SEA WOLF at the El Mocambo (464 Spadina), Friday (November 9). $10. 416-870-8000. Rating: NNNNN
It's always intriguing when an indie act like Sea Wolf appears out of nowhere fully formed, with a fantastic debut album that they somehow get to showcase on a popular TV talk show the day it hits the street.
Maybe Jimmy Kimmel Live! just happened to have an opening spot for a band on September 25. And it was just coincidence that Sea Wolf's new Leaves In The River (Dangerbird) disc was already scheduled to drop the same day they got a desperate call from Uncle Frank, who'd had caught them at Spaceland and knew they'd make a perfect last-minute fill in. That still doesn't explain how the relatively unknown Sea Wolf landed prime up-front features in recent issues of Harp and Interview.
Even Sea Wolf main man Alex Church can't explain it.
"I'm not really sure how we got on Kimmel," says Church on a cellphone. "But we do have some great people behind us at Dangerbird, and there are advantages that come with being on a label with a successful band like Silversun Pickups. The fact that they were on Kimmel and there's a bit of a buzz around us in Los Angeles right now probably helped."
The label connection to Silversun Pickups likely has much more to do with Sea Wolf's sudden notoriety than the fact that Church previously played bass with mediocre indie also-rans Irving, the poor man's Earlimart.
But you shouldn't hold that against him. If anything, Church's transformation from nondescript bassist with generic cut-out bin faves to singer/songwriter of L.A.'s hottest indie export is worthy of a standing ovation or two. Not since Richard Hawley left his guitar-picking post with the Longpigs to embark on a celebrated solo career has a low-key sideman stepped out of a dead-end job into the spotlight with such panache.
"When I started Sea Wolf four years ago, I was recording stuff at my house, and it took me a while to figure out how I wanted the music to sound. Toward the end of 2005, I had 10 songs pretty much done and took them to Seattle and worked with Phil Ek, who mixed the tracks and produced the vocal parts. Then in 2006, I recorded six more songs. So it was a very lengthy process.
"I never intended Sea Wolf to be just my thing. It was always meant to be a group with permanent members in which I was the main songwriter. But once other people got involved, I realized that I wanted more control. I like the way Sea Wolf is right now with a rotating cast of players and me being the only constant."
What makes Sea Wolf's Leaves In The River an obvious standout alongside similar orch-pop works recorded on indie budgets is the attention Church pays to the details, specifically the colourful imagery and the masterfully crafted arrangements.
"I like lyrics that are descriptive, that can put the listener in a particular time and place. Many times I'll come up with a scenario based on a certain event but allow listeners to bring their own interpretation to what's happening."
One of the more interesting contributions to Leaves In The River is the tasteful use of glockenspiel. Since glockenspiel became the new cowbell, artists like Jens Lekman are employing the acoustic twinkle on just about every damn song they record. Church should be commended for showing restraint.
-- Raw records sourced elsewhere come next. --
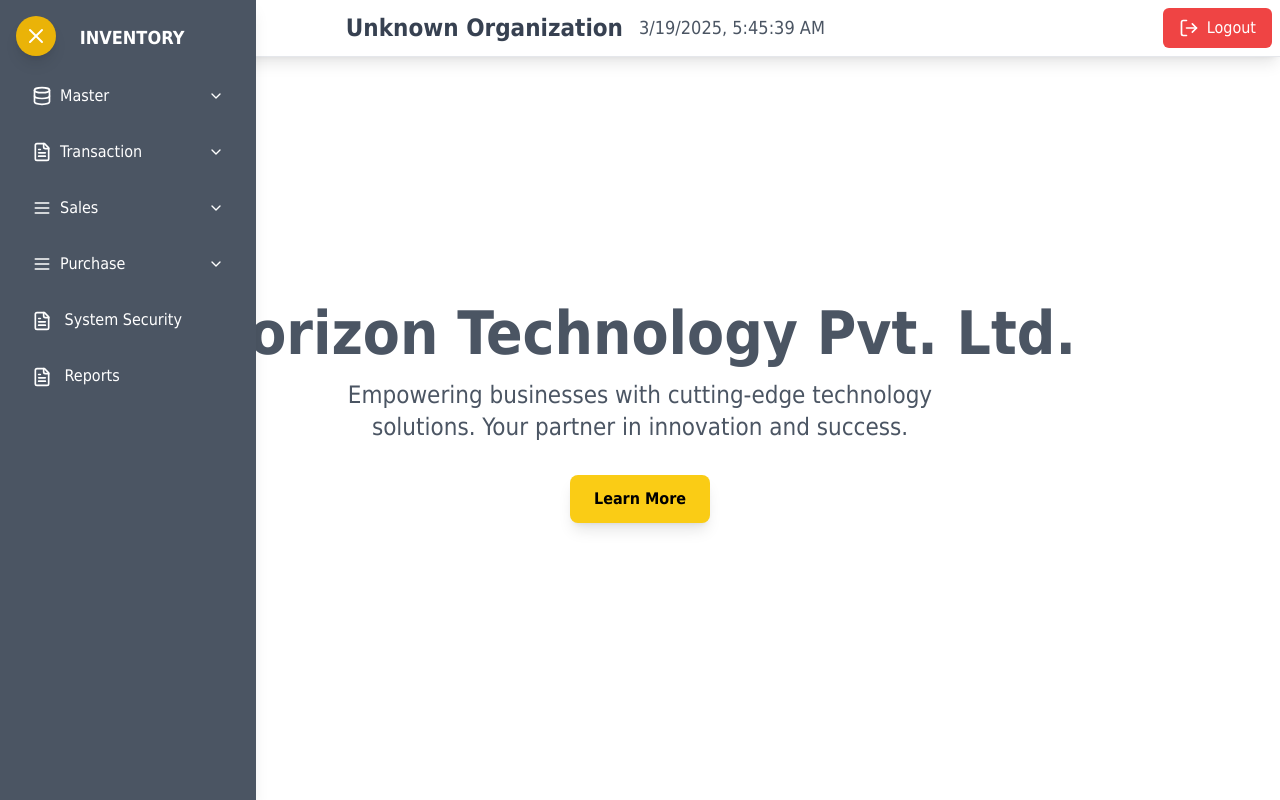
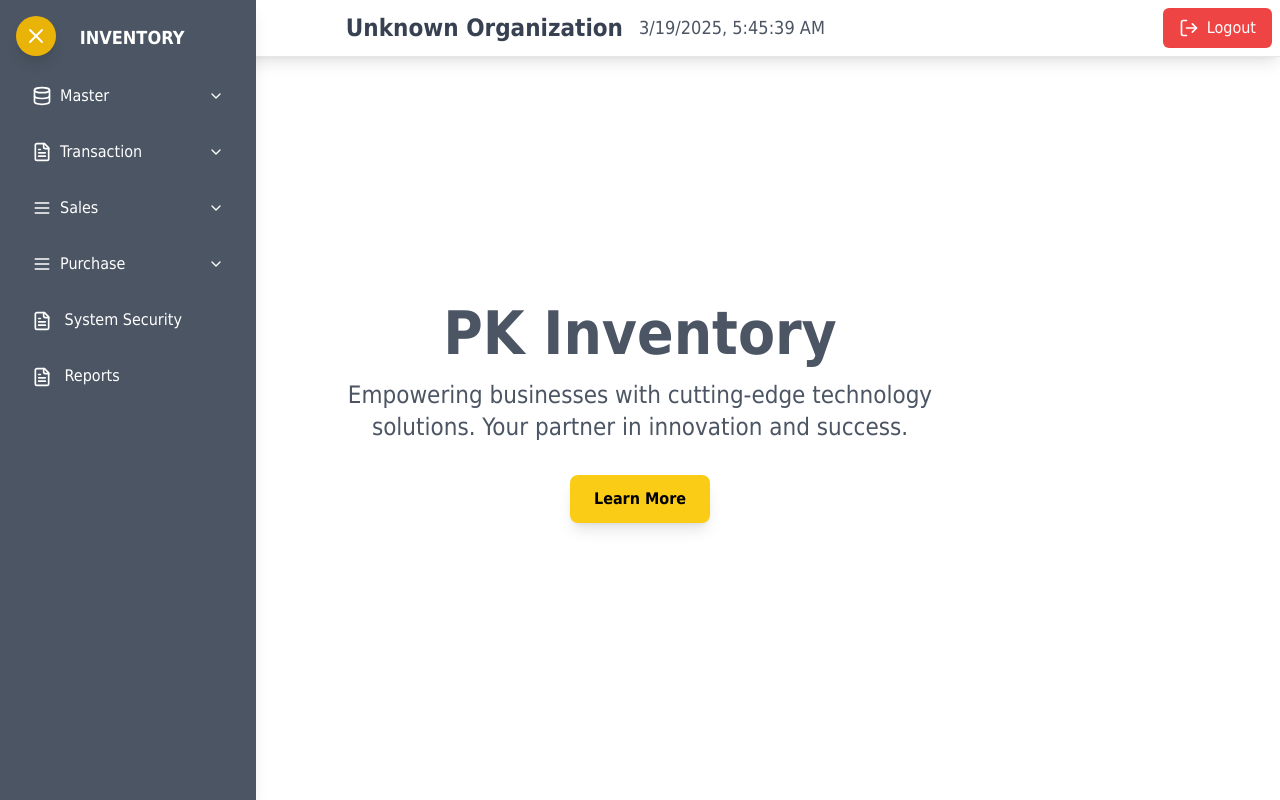
Before and after one commit to Birat121/Horizon_tech, a React (Vite) app in the folder frontend/inventory/: page / in a window 1280 px wide. Built offline with nearby package versions, Linux system fonts and the light colour scheme; the HTML template or start-up script is replaced by a standard one.

Commit message:
home and index.html section modified

```diff
--- a/frontend/inventory/index.html
+++ b/frontend/inventory/index.html
@@ -4,7 +4,7 @@
     <meta charset="UTF-8" />
     <link rel="icon" type="image/svg+xml" href="/vite.svg" />
     <meta name="viewport" content="width=device-width, initial-scale=1.0" />
-    <title>Horizon Technology Inventory</title>
+    <title>PK Inventory</title>
   </head>
   <body>
     <div id="root"></div>
--- a/frontend/inventory/src/pages/Home.jsx
+++ b/frontend/inventory/src/pages/Home.jsx
@@ -5,7 +5,7 @@ const Home = () => {
     <div className="h-[85vh] w-full flex flex-col items-center justify-center text-">
       {/* Company Name */}
       <h2 className="text-4xl lg:text-6xl font-bold mb-4 text-center">
-        Horizon Technology Pvt. Ltd.
+        PK Inventory
       </h2>
 
       {/* Tagline */}
```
"It's a really useful percussive element that can be used to carry a melody and add a certain sparkle to songs. But it's important not to overuse it. Glockenspiel is the new cowbell? That's great. I'll have to use that. More glockenspiel!"
Licensing songs for use in television programs has become an excellent revenue stream for indie bands, but there is a question of whether having a song used in a cheesy teen soap cheapens an artists' music which Alex Church has been wrestling with.
How do you decide which licensing opportunity to seize and which to pass on?